For the mistakes in the game, little is needed. That’s not really our focus here at POTW, and everyone makes them. For the initial post-match interview there is the fact that an obviously disappointing result is very raw and, frankly, it’s a surprise more post-match interviews aren’t of this type or worse. He also may well not have known about the whole offside element to things, which may have calmed his anger and it was prickery for the interviewer not to bring it up in favour of getting “Good Telly” instead.
But even if he hadn’t quite calmed down by the MUTV interview, surely someone had had a word about the offside by that point?
So what happens next?
Manchester United will get some decisions, probably.
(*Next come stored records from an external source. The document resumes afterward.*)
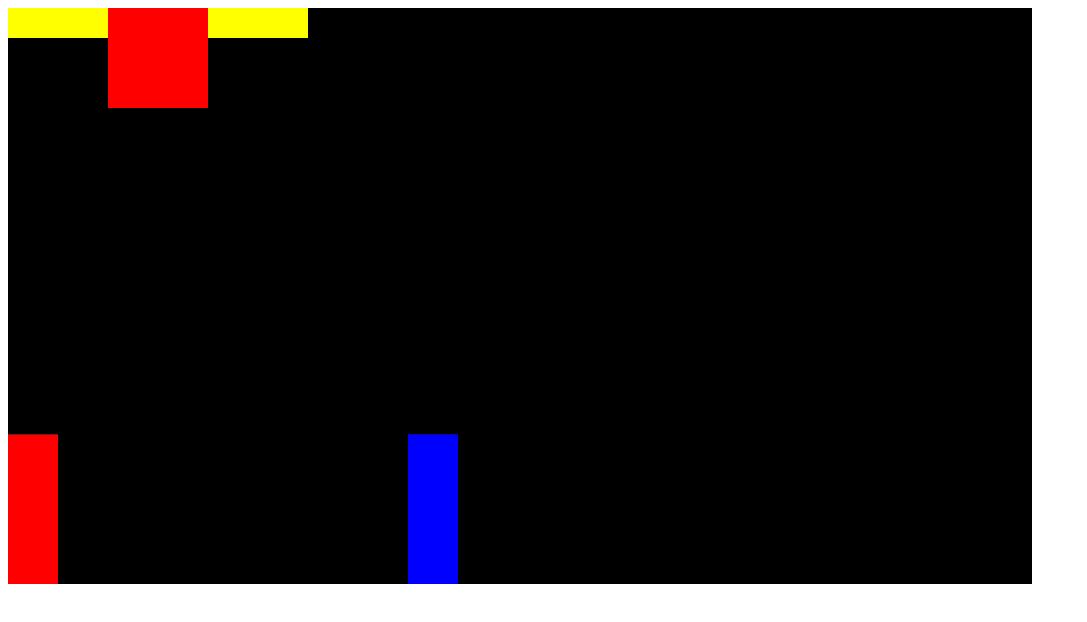
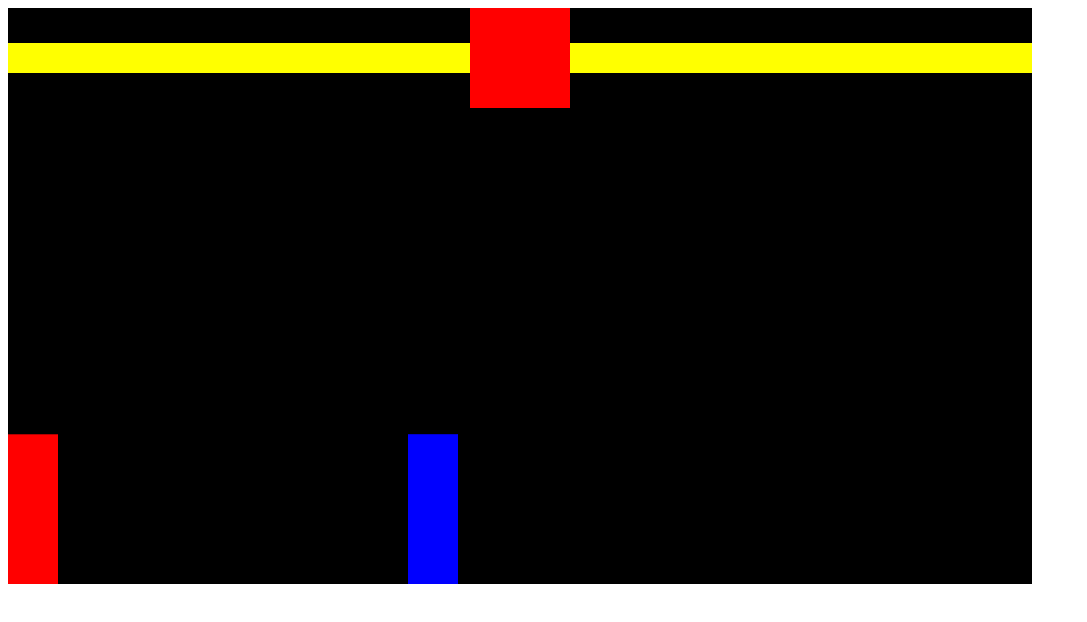
Before and after one commit to Clemi05/fighting-game-js, a plain HTML site: page index.html in a window 1280 px wide. Shown: the whole page, without its empty margins (0-1087 px from the left). Drawn offline with Linux system fonts and the light colour scheme.

Commit message:
udpated css for health bar + timer

```diff
--- a/style.css
+++ b/style.css
@@ -1,21 +1,25 @@
 main {
   position: relative;
+  display: inline-block;
 }
 
 .container {
   position: absolute;
+  width: 100%;
   display: flex;
+  align-items: center;
 }
 
 .player-health,
 .enemy-health {
   background-color: yellow;
   height: 30px;
-  width: 100px;
+  width: 100%;
 }
 
 .timer {
   background-color: red;
   width: 100px;
   height: 100px;
+  flex-shrink: 0;
 }
```
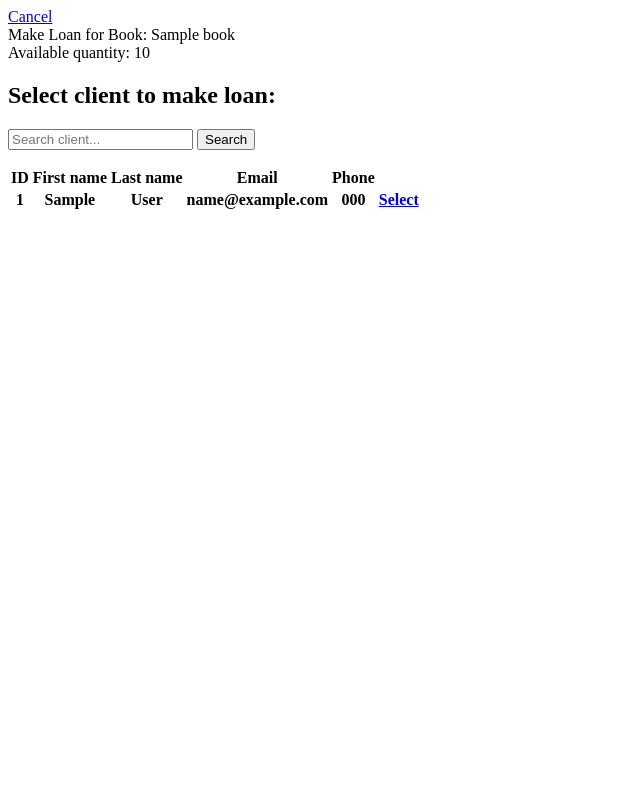
After one commit to sebastianw777/library-management-system, a PHP site: page /pages/make_loan.php?id=1 in a window 1280 px wide. The commit adds this page. Shown: the whole page, without its empty margins (0-640 px from the left). Run offline with PHP 8.4, Linux system fonts and the light colour scheme; the visitor is signed in with stand-in values (Sample User, id 1); tables that the repository leaves empty hold one stand-in row (values such as "Sample post"); lists and menus that the app fills with data are empty.

Commit message:
Add loan creation

```diff
--- a/pages/loans.php
+++ b/pages/loans.php
@@ -28,7 +28,6 @@ require_once "../auth.php";
 
             echo "<p>Account: " .$user['first_name']. " " .$user['last_name']. "</p>";
         ?>
-        <a href="add_loan.php">Create new loan</a>
     </nav>
 </header>
 <main>
--- /dev/null
+++ b/pages/make_loan.php
@@ -0,0 +1,47 @@
+<?php
+
+require_once "../auth.php";
+require_once "../config/config.php";
+
+$id = $_GET['id'];
+
+$query = "SELECT * FROM books WHERE id='$id';";
+$result = mysqli_query($conn, $query);
+
+$row = mysqli_fetch_assoc($result);
+
+echo "<a href='books.php'>Cancel</a><br>";
+echo "Make Loan for Book: " .$row['title']. "<br>";
+echo "Available quantity: " .$row['available_quantity']. "<br>";
+
+?>
+
+<h2>Select client to make loan:</h2>
+
+<form method="POST" action="">
+    <input type="text" name="search" placeholder="Search client...">
+    <input type="submit" value="Search">
+</form>
+
+<table>
+<tr>
+    <th>ID</th>
+    <th>First name</th>
+    <th>Last name</th>
+    <th>Email</th>
+    <th>Phone</th>
+</tr>
+
+<?php
+$search = isset($_POST['search']) ? $_POST['search'] : '';
+
+$query2 = "SELECT * FROM clients WHERE CONCAT(first_name, ' ', last_name) LIKE '%$search%'";
+
+$result2 = mysqli_query($conn, $query2);
+
+
+while ($row2 = mysqli_fetch_assoc($result2)) {
+    echo "<tr><th>" .$row2['id']. "</th><th>" .$row2['first_name']. "</th><th>" .$row2['last_name']. "</th><th>" .$row2['email']. "</th><th>" .$row2['phone']. "</th><th><a href='make_loan_script.php?book_id=".$id."&client_id=".$row2['id']."'>Select</a></th></tr>";
+}
+
+?>
```
Also changed, not shown: pages/make_loan_script.php (added, +36 -0 lines).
There’s a thousand words a week that could be written about the great man now, who is fully into his work. Operation Gaslight appears to be nearing completion, with a sizeable proportion of the Spurs fanbase now openly lamenting that with these terrible players what more could poor Jose possibly do? Never mind that he declared himself thrilled with the squad when he came and that the consensus as recently as October was very much that Spurs had over-achieved in the transfer window.
Or that even now he is at a non-elite club blessed with two world-class attacking talents yet, as Storey puts it, they are “a pair of wonderful attacking artists who are being used to whitewash grey walls”.
The criticism of individual player mistakes grows ever louder as Mourinho performs his trademark trick of making himself the only manager in history who cannot be held responsible for the performances of his players (unless any of them happen to accidentally be good, in which case it is of course largely down to him).
Fair bit of assorted prickery around. Some early rumbles about Jurgen Klopp’s job at Liverpool are good fun, and raise the frankly dizzying if still remote prospect of him being out of work before Mourinho is. Everyone going all gooey about Leeds’ amazing effort and spirit in a game where they fell over their own arseholes so repeatedly that they fell 4-0 down in 50 minutes against a team that until that point a) were below them in the table and b) had scored 12 home goals in 11 Premier League games. This excess of praise for Leeds – who, yes, we all enjoy a great deal – was thrown into even sharper focus by their capitulation at the Emirates being sandwiched between West Brom scrapping their nuts off for a point against Manchester United and Fulham absolutely schooling Everton at Goodison.
Obviously, the final word must go to Michael Owen for his personalised double denim and perhaps the single most Partridge thing that has ever occurred outside the established canonical Partridge Cinematic Universe. It would’ve been the main Prick of the Week if there were but a single word we could contribute to add to the majesty of the pictures.
Prick of the Week Hall of Fame
No. 21: Referee death threats
No. 20: Southampton
No. 19: Harry Redknapp
No. 18: Lionel Messi
No. 17: Steve Bruce and Mike Ashley
No. 16: Covid rule-breakers
No. 15: Leeds Twitter
No. 14: Mikel Arteta
No. 13: Danny Drinkwater
No. 12: Anti-Marxist Millwall
No. 11: Head injuries
No. 10: Liverpool
No. 9: Ademola Lookman
No. 8: Roy Keane
No. 7: Monday 5.30pm PPV
No. 6: Pickford, Richarlison et al
No. 5: The Big Six
No.4: Deadline Day
No. 3: David Elleray
No. 2: Frank Lampard
No. 1: Jose Mourinho